Model: "sequential" _________________________________________________________________ Layer (type) Output Shape Param # ================================================================= conv2d (Conv2D) (None, 30, 30, 32) 896 max_pooling2d (MaxPooling2D (None, 15, 15, 32) 0 ) conv2d_1 (Conv2D) (None, 13, 13, 64) 18496 max_pooling2d_1 (MaxPooling (None, 6, 6, 64) 0 2D) conv2d_2 (Conv2D) (None, 4, 4, 64) 36928 ================================================================= Total params: 56,320 Trainable params: 56,320 Non-trainable params: 0 _________________________________________________________________
Above, you can see that the output of every Conv2D and MaxPooling2D layer is a 3D tensor of shape (height, width, channels). The width and height dimensions tend to shrink as you go deeper in the network. The number of output channels for each Conv2D layer is controlled by the first argument (e.g., 32 or 64). Typically, as the width and height shrink, you can afford (computationally) to add more output channels in each Conv2D layer.
Add Dense layers on top#
To complete the model, you will feed the last output tensor from the convolutional base (of shape (4, 4, 64)) into one or more Dense layers to perform classification. Dense layers take vectors as input (which are 1D), while the current output is a 3D tensor. First, you will flatten (or unroll) the 3D output to 1D, then add one or more Dense layers on top. CIFAR has 10 output classes, so you use a final Dense layer with 10 outputs.

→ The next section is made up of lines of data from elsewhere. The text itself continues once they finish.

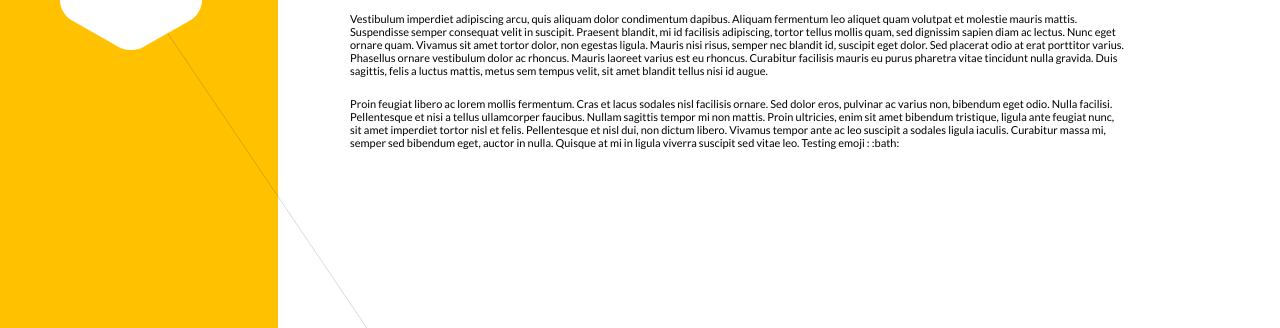
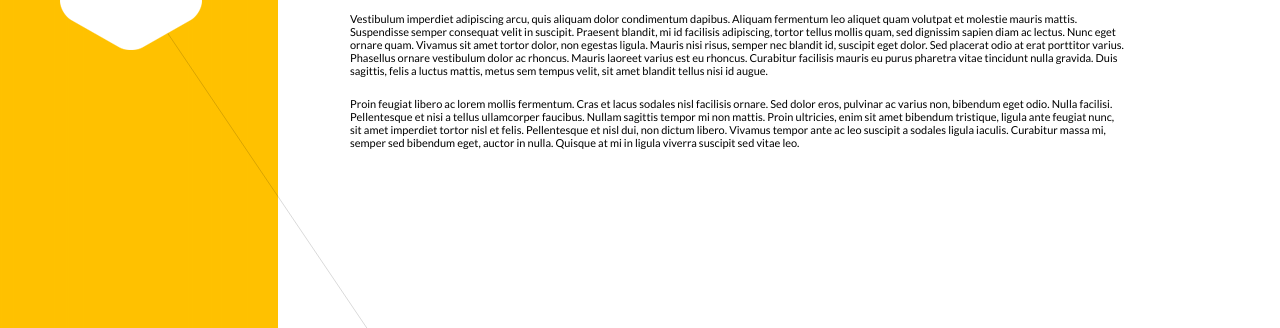
Before and after one commit to kgolinski/kgolinski.github.io, a Jekyll site: the page built from _posts/2014-01-06-hello-world.md, in a window 1280 px wide. Shown: the part 215-543 px from the top of the page. Built offline with Jekyll 4.4.1, drawn with Linux system fonts in a browser that asks for light colours.

Commit message:
Created :_posts/2014-01-06-hello-world.md

```diff
--- a/_posts/2014-01-06-hello-world.md
+++ b/_posts/2014-01-06-hello-world.md
@@ -8,4 +8,4 @@
 
 Vestibulum imperdiet adipiscing arcu, quis aliquam dolor condimentum dapibus. Aliquam fermentum leo aliquet quam volutpat et molestie mauris mattis. Suspendisse semper consequat velit in suscipit. Praesent blandit, mi id facilisis adipiscing, tortor tellus mollis quam, sed dignissim sapien diam ac lectus. Nunc eget ornare quam. Vivamus sit amet tortor dolor, non egestas ligula. Mauris nisi risus, semper nec blandit id, suscipit eget dolor. Sed placerat odio at erat porttitor varius. Phasellus ornare vestibulum dolor ac rhoncus. Mauris laoreet varius est eu rhoncus. Curabitur facilisis mauris eu purus pharetra vitae tincidunt nulla gravida. Duis sagittis, felis a luctus mattis, metus sem tempus velit, sit amet blandit tellus nisi id augue.
 
-Proin feugiat libero ac lorem mollis fermentum. Cras et lacus sodales nisl facilisis ornare. Sed dolor eros, pulvinar ac varius non, bibendum eget odio. Nulla facilisi. Pellentesque et nisi a tellus ullamcorper faucibus. Nullam sagittis tempor mi non mattis. Proin ultricies, enim sit amet bibendum tristique, ligula ante feugiat nunc, sit amet imperdiet tortor nisl et felis. Pellentesque et nisl dui, non dictum libero. Vivamus tempor ante ac leo suscipit a sodales ligula iaculis. Curabitur massa mi, semper sed bibendum eget, auctor in nulla. Quisque at mi in ligula viverra suscipit sed vitae leo. Testing emoji : :bath:
+Proin feugiat libero ac lorem mollis fermentum. Cras et lacus sodales nisl facilisis ornare. Sed dolor eros, pulvinar ac varius non, bibendum eget odio. Nulla facilisi. Pellentesque et nisi a tellus ullamcorper faucibus. Nullam sagittis tempor mi non mattis. Proin ultricies, enim sit amet bibendum tristique, ligula ante feugiat nunc, sit amet imperdiet tortor nisl et felis. Pellentesque et nisl dui, non dictum libero. Vivamus tempor ante ac leo suscipit a sodales ligula iaculis. Curabitur massa mi, semper sed bibendum eget, auctor in nulla. Quisque at mi in ligula viverra suscipit sed vitae leo.
```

model.add(layers.Flatten()) model.add(layers.Dense(64, activation='relu')) model.add(layers.Dense(10))
Here’s the complete architecture of your model:
Model: "sequential" _________________________________________________________________ Layer (type) Output Shape Param # ================================================================= conv2d (Conv2D) (None, 30, 30, 32) 896 max_pooling2d (MaxPooling2D (None, 15, 15, 32) 0 ) conv2d_1 (Conv2D) (None, 13, 13, 64) 18496 max_pooling2d_1 (MaxPooling (None, 6, 6, 64) 0 2D) conv2d_2 (Conv2D) (None, 4, 4, 64) 36928 flatten (Flatten) (None, 1024) 0 dense (Dense) (None, 64) 65600 dense_1 (Dense) (None, 10) 650 ================================================================= Total params: 122,570 Trainable params: 122,570 Non-trainable params: 0 _________________________________________________________________

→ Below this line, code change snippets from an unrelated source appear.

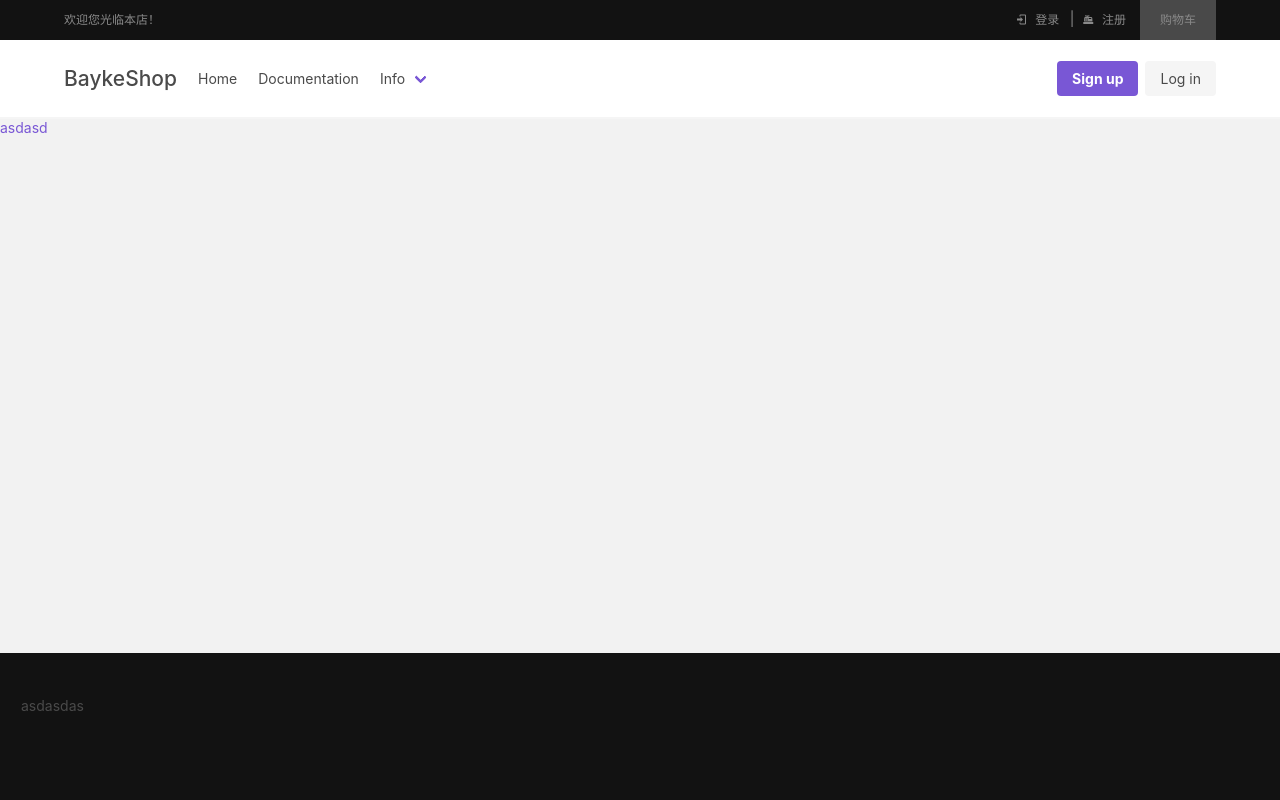
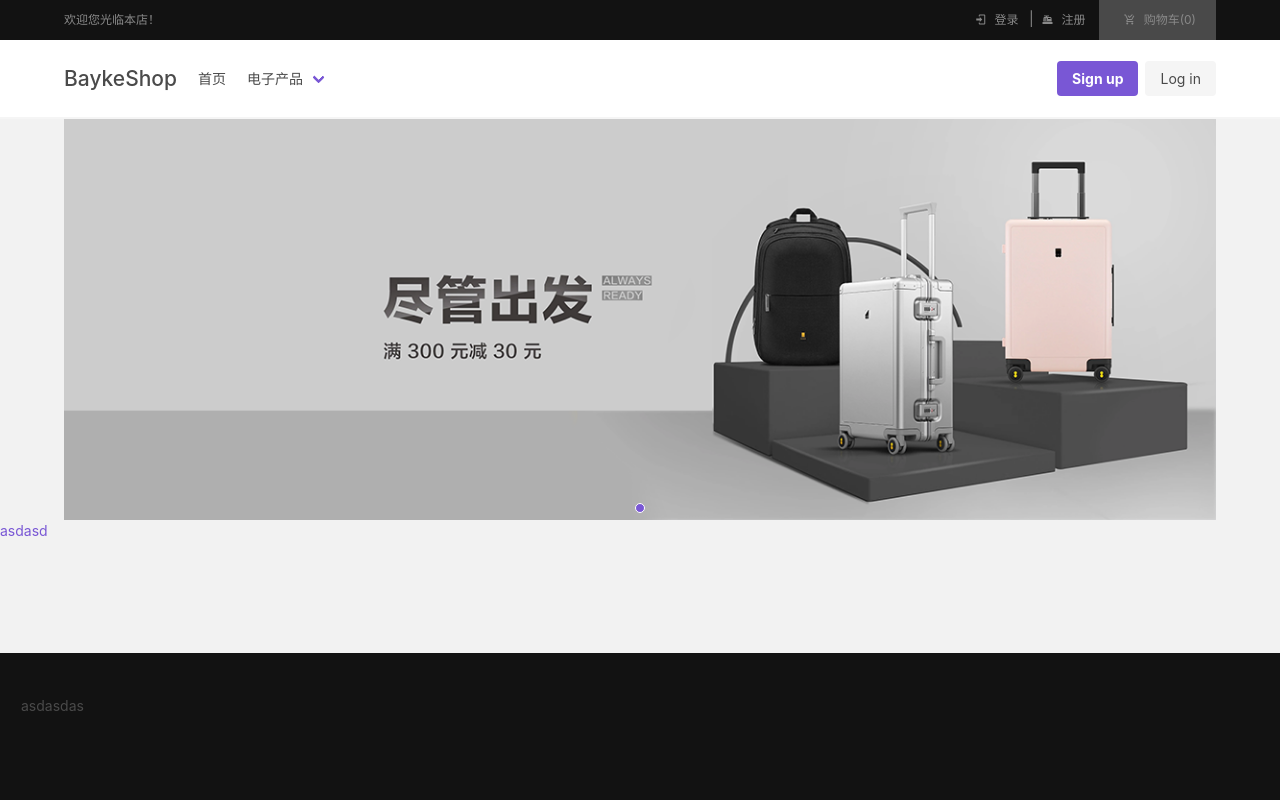
Before and after one commit to TheSpecialAngle/baykeShop, a Django app: page / in a window 1280 px wide. Run offline with Django 4.2, Linux system fonts and the light colour scheme; data comes from the database, SQL or seed files in the repository; both versions use the stored data as it was after the commit; some libraries are stand-ins or nearby versions.

Commit message:
轮播图设置

```diff
--- a/baykeshop/admin.py
+++ b/baykeshop/admin.py
@@ -1,2 +1,3 @@
+from baykeshop.public.admin import BaykeShopBannerAdmin
 from baykeshop.module.user import admin as user_admin
 from baykeshop.module.goods import admin as goods_admin
--- /dev/null
+++ b/baykeshop/templates/baykeshop/banner.html
@@ -0,0 +1,25 @@
+{{ carousels|json_script:"carousel-data" }}
+<div id="carousel" class="container">
+    <template>
+        <b-carousel>
+            <b-carousel-item v-for="(carousel, i) in carousels" :key="i">
+                <section :class="`hero is-medium`">
+                    <a class="image" :href="carousel.target_url">
+                        <img :src="`${carousel.img}`" :alt="carousel.desc">
+                    </a>
+                </section>
+            </b-carousel-item>
+        </b-carousel>
+    </template>
+</div>
+
+<script>
+    var value = JSON.parse(document.getElementById('carousel-data').textContent);
+    var carousel = new Vue({
+        el: '#carousel',
+        delimiters: ['{$', '$}'],
+        data: {
+            carousels: value
+        }
+    })
+</script>
--- a/baykeshop/templates/baykeshop/base.html
+++ b/baykeshop/templates/baykeshop/base.html
@@ -1,4 +1,4 @@
-{% load i18n static %}<!DOCTYPE html>
+{% load i18n static shop_tags %}<!DOCTYPE html>
 {% get_current_language as LANGUAGE_CODE %}{% get_current_language_bidi as LANGUAGE_BIDI %}
 <html lang="{{ LANGUAGE_CODE|default:"en-us" }}" dir="{{ LANGUAGE_BIDI|yesno:'rtl,ltr,auto' }}">
 <head>
@@ -29,17 +29,65 @@
                             <span class="icon"><i class="mdi mdi-login"></i></span>
                             登录
                         </a> <span class="is-size-6">|</span>
-                        <a class="mr-3" href="" target="_blank">
+                        <a class="mr-3" href="{% url 'baykeshop:register' %}" target="_blank">
                             <span class="icon"><i class="mdi mdi-cash-register"></i></span>
                             注册
                         </a>
-                        <a class="cart" href="">购物车</a>
+                        <a class="cart" href="">
+                            <span class="icon"><i class="mdi mdi-cart-check"></i></span>
+                            购物车(0)
+                        </a>
                         {% endblock %}
                     </div>
                 </div>
             </div>
+
             <div id="header">
-                {% include 'baykeshop/navbar.html' %}
+                <div id="navbar">
+                    <template>
+                        <b-navbar spaced shadow transparent wrapper-class="{% block navclass %}container{% endblock %}">
+                            <template #brand>
+                                <b-navbar-item tag="div">
+                                    {% block navbar_logo %}
+                                    <h1 class="is-size-4 has-text-weight-medium">BaykeShop</h1>
+                                    {% endblock %}
+                                </b-navbar-item>
+                            </template>
+                            <template #start>
+                                {% block navbar_start %}
+                                <b-navbar-item href="{% url 'baykeshop:home' %}">
+                                    首页
+                                </b-navbar-item>
+                                {% navbar_result as cates %}
+                                {% for cate in cates %}
+                                <b-navbar-dropdown label="{{ cate.name }}">
+                                    {% for sub_cate in cate.sub_cates %}
+                                    <b-navbar-item href="#">
+                                        {{ sub_cate.name }}
+                                    </b-navbar-item>
+                                    {% endfor %}
+                                </b-navbar-dropdown>
+                                {% endfor %}
+                                {% endblock %}
+                            </template>
+
+                            <template #end>
+                                {% block navbar_end %}
+                                <b-navbar-item tag="div">
+                                    <div class="buttons">
+                                        <a class="button is-primary">
+                                            <strong>Sign up</strong>
+                                        </a>
+                                        <a class="button is-light">
+                                            Log in
+                                        </a>
+                                    </div>
+                                </b-navbar-item>
+                                {% endblock %}
+                            </template>
+                        </b-navbar>
+                    </template>
+                </div>
             </div>
         {% endblock %}
 
@@ -75,12 +123,20 @@
             </b-notification>
         </div>
         {% endfor %}
+        <script>
+            var notification = new Vue({
+                el: '#notification',
+                delimiters: ['{$', '$}'],
+            })
+        </script>
     {% endif %}
 
     <script>
-        var notification = new Vue({
-            el: '#notification',
+        var navbar = new Vue({
+            el: '#navbar',
             delimiters: ['{$', '$}'],
+            data: {},
+            methods: {}
         })
     </script>
 </body>
--- a/baykeshop/templates/baykeshop/index.html
+++ b/baykeshop/templates/baykeshop/index.html
@@ -1,4 +1,11 @@
 {% extends 'baykeshop/base_site.html' %}
+
+{% load i18n shop_tags %}
+
+
+{% block header %}{{ block.super }}
+    {% banners_result %}
+{% endblock %}
 
 
 {% block content %}
--- a/baykeshop/templates/baykeshop/navbar.html
+++ /dev/null
@@ -1,49 +0,0 @@
-<div id="navbar">
-<template>
-    <b-navbar spaced shadow transparent wrapper-class="{% block navclass %}container{% endblock %}">
-        <template #brand>
-            <b-navbar-item tag="div">
-                <h1 class="is-size-4 has-text-weight-medium">BaykeShop</h1>
-            </b-navbar-item>
-        </template>
-        <template #start>
-            <b-navbar-item href="#">
-                Home
-            </b-navbar-item>
-            <b-navbar-item href="#">
-                Documentation
-            </b-navbar-item>
-            <b-navbar-dropdown label="Info">
-                <b-navbar-item href="#">
-                    About
-                </b-navbar-item>
-                <b-navbar-item href="#">
-                    Contact
-                </b-navbar-item>
-            </b-navbar-dropdown>
-        </template>
-
-        <template #end>
-            <b-navbar-item tag="div">
-                <div class="buttons">
-                    <a class="button is-primary">
-                        <strong>Sign up</strong>
-                    </a>
-                    <a class="button is-light">
-                        Log in
-                    </a>
-                </div>
-            </b-navbar-item>
-        </template>
-    </b-navbar>
-</template>
-</div>
-
-<script>
-    var navbar = new Vue({
-        el: '#navbar',
-        delimiters: ['{$', '$}'],
-        data: {},
-        methods: {}
-    })
-</script>
--- a/baykeshop/templatetags/shop_tags.py
+++ b/baykeshop/templatetags/shop_tags.py
@@ -1,9 +1,22 @@
 from django.template import Library
 
-from baykeshop.models import BaykePermission
+from baykeshop.models import BaykePermission, BaykeShopCategory, BaykeBanner
 from baykeshop.config.settings import bayke_settings
 
 register = Library()
+
+@register.simple_tag
+def navbar_result():
+    cates = BaykeShopCategory.objects.filter(is_home=True, parent__isnull=True)
+    for cate in cates:
+        cate.sub_cates = cate.baykeshopcategory_set.filter(is_home=True)
+    return cates
+
+
+@register.inclusion_tag(filename="baykeshop/banner.html")
+def banners_result():
+    queryset = BaykeBanner.objects.values('id', 'img', 'desc', 'target_url')
+    return {'carousels': list(queryset)}
 
 
 @register.simple_tag
```
Also changed, not shown: baykeshop/public/admin.py (+15 -0 lines), db.sqlite3, media/carousel/2023/03/d67b32eeb54aef69b2b53f4bafa3f2f2.png (added), media/category/imgMap/2023/d2a316f8e8dd3b8ba4335c8197fb4ff2.png (added).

The network summary shows that (4, 4, 64) outputs were flattened into vectors of shape (1024) before going through two Dense layers.
Compile and train the model#
model.compile(optimizer='adam', loss=tf.keras.losses.SparseCategoricalCrossentropy(from_logits=True), metrics=['accuracy']) history = model.fit(train_images, train_labels, epochs=5, validation_data=(test_images, test_labels))
Epoch 1/5 1563/1563 [==============================] - 30s 19ms/step - loss: 0.7346 - accuracy: 0.7421 - val_loss: 0.9005 - val_accuracy: 0.7014 Epoch 2/5 1563/1563 [==============================] - 29s 19ms/step - loss: 0.6875 - accuracy: 0.7578 - val_loss: 0.8748 - val_accuracy: 0.7038 Epoch 3/5 1563/1563 [==============================] - 30s 19ms/step - loss: 0.6498 - accuracy: 0.7712 - val_loss: 0.8606 - val_accuracy: 0.7041 Epoch 4/5 1563/1563 [==============================] - 30s 19ms/step - loss: 0.6073 - accuracy: 0.7852 - val_loss: 0.8850 - val_accuracy: 0.6981 Epoch 5/5 1563/1563 [==============================] - 28s 18ms/step - loss: 0.5764 - accuracy: 0.7955 - val_loss: 0.8740 - val_accuracy: 0.7124
Evaluate the model#
plt.plot(history.history['accuracy'], label='accuracy') plt.plot(history.history['val_accuracy'], label = 'val_accuracy') plt.xlabel('Epoch') plt.ylabel('Accuracy') plt.ylim([0.5, 1]) plt.legend(loc='lower right') test_loss, test_acc = model.evaluate(test_images, test_labels, verbose=2)
313/313 - 1s - loss: 0.8475 - accuracy: 0.7192 - 634ms/epoch - 2ms/step
Your simple CNN has achieved a test accuracy of over 70%. Not bad for a few lines of code! For another CNN style, check out the TensorFlow 2 quickstart for experts example that uses the Keras subclassing API and